If you consider that you do have the relevant experience, but have never backed a horse before, take advice from an expert at every stage of the process and always have a knowledgeable helper on hand while you are backing the horse for the first time. You may also find these tips handy:
Before breaking in a horse, you should handle him as much as possible. If you bred the horse yourself or bought him when he was very young, this handling should have been going on for years. Regular handling and desensitising will ensure that the horse will be more relaxed about having a human climbing on to his back.
First, get your horse used to the saddle pad, then the bit and bridle and the saddle, first without and then with the girth done up — and let him feel the stirrups against his sides. With a sharp horse the process of desensitising in this way, with tack and also external stimuli, such as plastic bags and loud noises, can take weeks or months. It isn’t something you can rush, but it will reap rewards when the time comes to back him.
While some will prove tricky and may take months to break in, others will be comfortable with a rider on their back within a few days.
Be prepared to be flexible in your approach, all the time ensuring that the horse is comfortable with the experience.

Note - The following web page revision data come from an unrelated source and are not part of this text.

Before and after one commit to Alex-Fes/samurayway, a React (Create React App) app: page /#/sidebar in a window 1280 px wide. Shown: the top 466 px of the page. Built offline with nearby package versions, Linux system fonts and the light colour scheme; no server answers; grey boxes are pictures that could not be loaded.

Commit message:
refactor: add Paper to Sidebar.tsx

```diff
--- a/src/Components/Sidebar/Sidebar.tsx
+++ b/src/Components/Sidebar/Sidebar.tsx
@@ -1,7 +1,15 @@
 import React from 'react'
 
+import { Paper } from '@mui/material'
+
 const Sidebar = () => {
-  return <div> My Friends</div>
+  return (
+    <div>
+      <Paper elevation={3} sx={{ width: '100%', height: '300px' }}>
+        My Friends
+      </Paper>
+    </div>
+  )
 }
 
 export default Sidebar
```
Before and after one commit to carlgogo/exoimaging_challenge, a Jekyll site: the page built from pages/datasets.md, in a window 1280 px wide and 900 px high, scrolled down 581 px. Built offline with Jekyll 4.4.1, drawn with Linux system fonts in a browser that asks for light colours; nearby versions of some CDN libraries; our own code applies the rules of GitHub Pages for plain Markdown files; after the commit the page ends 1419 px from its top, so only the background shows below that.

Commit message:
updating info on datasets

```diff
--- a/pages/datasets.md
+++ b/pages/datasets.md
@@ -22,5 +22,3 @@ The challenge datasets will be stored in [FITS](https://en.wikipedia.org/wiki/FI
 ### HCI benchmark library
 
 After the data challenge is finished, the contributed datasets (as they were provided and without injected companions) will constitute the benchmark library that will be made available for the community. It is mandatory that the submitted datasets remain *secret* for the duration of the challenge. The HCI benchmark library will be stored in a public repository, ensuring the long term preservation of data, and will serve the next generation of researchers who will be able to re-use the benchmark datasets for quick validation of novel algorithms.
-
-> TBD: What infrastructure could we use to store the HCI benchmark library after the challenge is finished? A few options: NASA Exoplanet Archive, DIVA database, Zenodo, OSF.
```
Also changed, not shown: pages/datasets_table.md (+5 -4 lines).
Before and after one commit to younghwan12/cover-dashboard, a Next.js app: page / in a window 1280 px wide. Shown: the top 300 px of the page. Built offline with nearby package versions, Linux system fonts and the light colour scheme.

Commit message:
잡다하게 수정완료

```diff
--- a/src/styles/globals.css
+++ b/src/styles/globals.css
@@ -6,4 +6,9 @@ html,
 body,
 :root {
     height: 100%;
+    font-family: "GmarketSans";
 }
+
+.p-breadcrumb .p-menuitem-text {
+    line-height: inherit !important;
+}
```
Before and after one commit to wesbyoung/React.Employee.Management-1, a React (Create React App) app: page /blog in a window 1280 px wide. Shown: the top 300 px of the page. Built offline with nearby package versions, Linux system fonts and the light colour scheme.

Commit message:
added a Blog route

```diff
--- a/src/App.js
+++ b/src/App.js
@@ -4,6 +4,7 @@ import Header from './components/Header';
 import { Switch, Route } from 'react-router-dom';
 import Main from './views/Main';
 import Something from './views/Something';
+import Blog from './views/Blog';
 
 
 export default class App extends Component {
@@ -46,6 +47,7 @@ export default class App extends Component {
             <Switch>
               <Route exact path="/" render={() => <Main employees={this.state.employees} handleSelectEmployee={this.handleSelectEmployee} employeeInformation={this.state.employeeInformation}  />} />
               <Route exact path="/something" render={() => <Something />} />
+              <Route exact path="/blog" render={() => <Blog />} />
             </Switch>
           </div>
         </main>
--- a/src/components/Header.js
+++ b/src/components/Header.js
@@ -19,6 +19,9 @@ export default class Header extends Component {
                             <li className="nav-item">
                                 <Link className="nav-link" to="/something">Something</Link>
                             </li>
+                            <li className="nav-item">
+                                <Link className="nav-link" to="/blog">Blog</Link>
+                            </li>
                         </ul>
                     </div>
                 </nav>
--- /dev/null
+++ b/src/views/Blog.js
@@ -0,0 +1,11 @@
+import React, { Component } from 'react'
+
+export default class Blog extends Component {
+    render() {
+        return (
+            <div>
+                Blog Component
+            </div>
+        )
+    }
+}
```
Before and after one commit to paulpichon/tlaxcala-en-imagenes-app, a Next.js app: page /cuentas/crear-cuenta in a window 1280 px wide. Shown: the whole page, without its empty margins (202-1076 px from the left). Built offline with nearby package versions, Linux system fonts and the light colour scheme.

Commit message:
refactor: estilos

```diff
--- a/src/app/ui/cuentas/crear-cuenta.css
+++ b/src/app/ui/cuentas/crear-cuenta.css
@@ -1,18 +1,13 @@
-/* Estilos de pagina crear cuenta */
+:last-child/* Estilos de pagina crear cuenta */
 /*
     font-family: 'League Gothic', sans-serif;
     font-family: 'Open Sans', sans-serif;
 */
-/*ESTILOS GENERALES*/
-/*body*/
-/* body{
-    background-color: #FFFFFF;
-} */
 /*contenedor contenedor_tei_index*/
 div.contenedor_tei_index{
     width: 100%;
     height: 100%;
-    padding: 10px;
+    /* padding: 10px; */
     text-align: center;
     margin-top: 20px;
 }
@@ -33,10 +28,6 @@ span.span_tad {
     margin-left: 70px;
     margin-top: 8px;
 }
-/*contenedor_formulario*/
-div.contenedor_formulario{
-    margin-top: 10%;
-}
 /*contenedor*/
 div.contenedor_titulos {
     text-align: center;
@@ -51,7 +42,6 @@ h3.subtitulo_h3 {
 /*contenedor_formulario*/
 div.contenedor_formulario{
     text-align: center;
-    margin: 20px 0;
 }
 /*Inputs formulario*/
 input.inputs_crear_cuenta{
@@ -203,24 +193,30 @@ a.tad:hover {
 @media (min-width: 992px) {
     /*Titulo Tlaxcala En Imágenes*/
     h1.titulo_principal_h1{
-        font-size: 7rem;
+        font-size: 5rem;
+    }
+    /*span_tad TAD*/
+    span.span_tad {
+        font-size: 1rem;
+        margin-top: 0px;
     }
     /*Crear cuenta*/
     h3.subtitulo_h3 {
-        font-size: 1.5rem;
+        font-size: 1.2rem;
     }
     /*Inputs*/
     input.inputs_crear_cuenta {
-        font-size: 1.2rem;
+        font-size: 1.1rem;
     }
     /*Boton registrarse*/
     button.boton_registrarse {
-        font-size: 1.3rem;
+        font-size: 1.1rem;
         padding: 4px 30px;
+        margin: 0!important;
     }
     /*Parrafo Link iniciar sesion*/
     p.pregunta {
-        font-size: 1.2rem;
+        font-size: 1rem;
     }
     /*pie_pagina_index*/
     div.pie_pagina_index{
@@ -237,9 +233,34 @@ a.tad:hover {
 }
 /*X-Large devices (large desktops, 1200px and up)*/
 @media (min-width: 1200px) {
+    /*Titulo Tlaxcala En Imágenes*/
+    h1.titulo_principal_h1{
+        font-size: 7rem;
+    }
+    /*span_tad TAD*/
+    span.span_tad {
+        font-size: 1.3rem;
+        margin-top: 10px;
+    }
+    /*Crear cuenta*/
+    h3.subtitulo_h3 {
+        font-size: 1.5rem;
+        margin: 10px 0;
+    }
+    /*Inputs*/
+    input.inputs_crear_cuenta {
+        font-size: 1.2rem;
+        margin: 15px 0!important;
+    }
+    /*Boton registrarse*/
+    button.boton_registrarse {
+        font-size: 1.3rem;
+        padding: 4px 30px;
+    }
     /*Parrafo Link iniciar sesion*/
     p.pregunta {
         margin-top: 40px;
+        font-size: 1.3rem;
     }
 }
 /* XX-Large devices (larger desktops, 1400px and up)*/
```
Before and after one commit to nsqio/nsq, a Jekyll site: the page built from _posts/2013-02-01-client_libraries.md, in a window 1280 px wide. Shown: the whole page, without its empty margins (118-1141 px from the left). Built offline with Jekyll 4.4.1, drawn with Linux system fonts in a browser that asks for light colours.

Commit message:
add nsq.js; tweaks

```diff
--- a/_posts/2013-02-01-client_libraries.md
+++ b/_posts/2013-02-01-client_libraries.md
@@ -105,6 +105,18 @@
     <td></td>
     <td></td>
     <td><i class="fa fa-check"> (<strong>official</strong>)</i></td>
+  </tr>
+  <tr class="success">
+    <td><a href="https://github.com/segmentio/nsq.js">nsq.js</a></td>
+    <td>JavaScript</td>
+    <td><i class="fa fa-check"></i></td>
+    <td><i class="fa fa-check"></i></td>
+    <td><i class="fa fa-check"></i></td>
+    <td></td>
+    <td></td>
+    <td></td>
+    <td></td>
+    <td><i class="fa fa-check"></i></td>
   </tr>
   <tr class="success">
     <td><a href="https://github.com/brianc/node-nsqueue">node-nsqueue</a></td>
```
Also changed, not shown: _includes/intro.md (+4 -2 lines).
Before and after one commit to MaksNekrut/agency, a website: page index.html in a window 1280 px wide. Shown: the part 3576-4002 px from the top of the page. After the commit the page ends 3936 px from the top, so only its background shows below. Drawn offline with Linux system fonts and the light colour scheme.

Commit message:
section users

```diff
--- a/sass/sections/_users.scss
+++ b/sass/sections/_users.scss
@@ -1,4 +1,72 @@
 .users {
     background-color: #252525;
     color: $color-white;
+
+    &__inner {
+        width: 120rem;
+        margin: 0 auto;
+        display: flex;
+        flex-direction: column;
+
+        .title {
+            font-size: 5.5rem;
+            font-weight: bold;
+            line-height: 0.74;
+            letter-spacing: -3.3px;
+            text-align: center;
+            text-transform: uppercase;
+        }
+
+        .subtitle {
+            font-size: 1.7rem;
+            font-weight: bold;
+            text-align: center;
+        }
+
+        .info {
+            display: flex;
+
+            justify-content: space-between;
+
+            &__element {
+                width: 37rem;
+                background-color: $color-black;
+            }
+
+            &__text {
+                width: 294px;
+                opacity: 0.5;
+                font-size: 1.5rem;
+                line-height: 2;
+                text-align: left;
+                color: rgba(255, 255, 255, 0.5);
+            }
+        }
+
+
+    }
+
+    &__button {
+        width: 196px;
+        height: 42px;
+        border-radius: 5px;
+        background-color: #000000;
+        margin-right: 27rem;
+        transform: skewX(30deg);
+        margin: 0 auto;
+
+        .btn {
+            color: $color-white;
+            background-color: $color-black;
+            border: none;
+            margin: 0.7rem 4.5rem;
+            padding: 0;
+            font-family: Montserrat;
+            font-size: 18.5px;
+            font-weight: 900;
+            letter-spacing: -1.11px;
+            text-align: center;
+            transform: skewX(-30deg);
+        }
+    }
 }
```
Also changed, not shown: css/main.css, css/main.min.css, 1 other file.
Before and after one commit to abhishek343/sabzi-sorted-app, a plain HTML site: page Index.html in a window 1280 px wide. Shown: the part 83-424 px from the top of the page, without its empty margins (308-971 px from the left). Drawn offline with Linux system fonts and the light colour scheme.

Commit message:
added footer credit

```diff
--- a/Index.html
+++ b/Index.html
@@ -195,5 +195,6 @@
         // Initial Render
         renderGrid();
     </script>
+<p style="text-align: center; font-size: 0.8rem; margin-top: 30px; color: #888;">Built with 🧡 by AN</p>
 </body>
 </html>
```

You will need a handler to lead him around and also to give you a leg up if you are not using a moveable mounting block.
Lunging is a particularly useful tool for young horses and they should become familiar with the lunge long before you proceed to back them. On the day you decide to climb into the saddle the lunge may be used to take the edge off their exuberance and get them listening to you.
If the horse is spooky, stressed or simply doesn’t have his mind on what you are doing, don’t get on. Defer to another day.
Safety should always be paramount in the backing process, and, for this reason, you should always wear a crash hat and a body protector.
Once the horse is calm and focussed on you, ask your handler to give you a gentle leg up, or use a mobile mounting block and put your foot in the stirrup. Do everything slowly.
However you are getting on, don’t put your leg over the horse straight away, but lean over the saddle until your full weight is on the horse. Get your handler to walk him around while you are in this position. Don’t be in a hurry to move on to stage 9. In fact, getting to the next stage where you are sitting up in the saddle may take several days or even weeks.
Provided the horse is calm — try scratching him just below the withers to relax him — you can now put your leg over the saddle and sit up slowly and calmly. Use your voice as a soothing aid. Leave your feet out of the stirrups in case he spooks and you need to dismount quickly. When you feel that he is happy with what you are doing, pop your feet in the stirrups as your handler leads you around.
Patience, time and a sensitive approach are the keys to breaking in a horse successfully. A job done well will give you solid foundations on which to build a successful career with this horse. Take the process too far too fast and frighten the horse and you risk creating problems far into the future.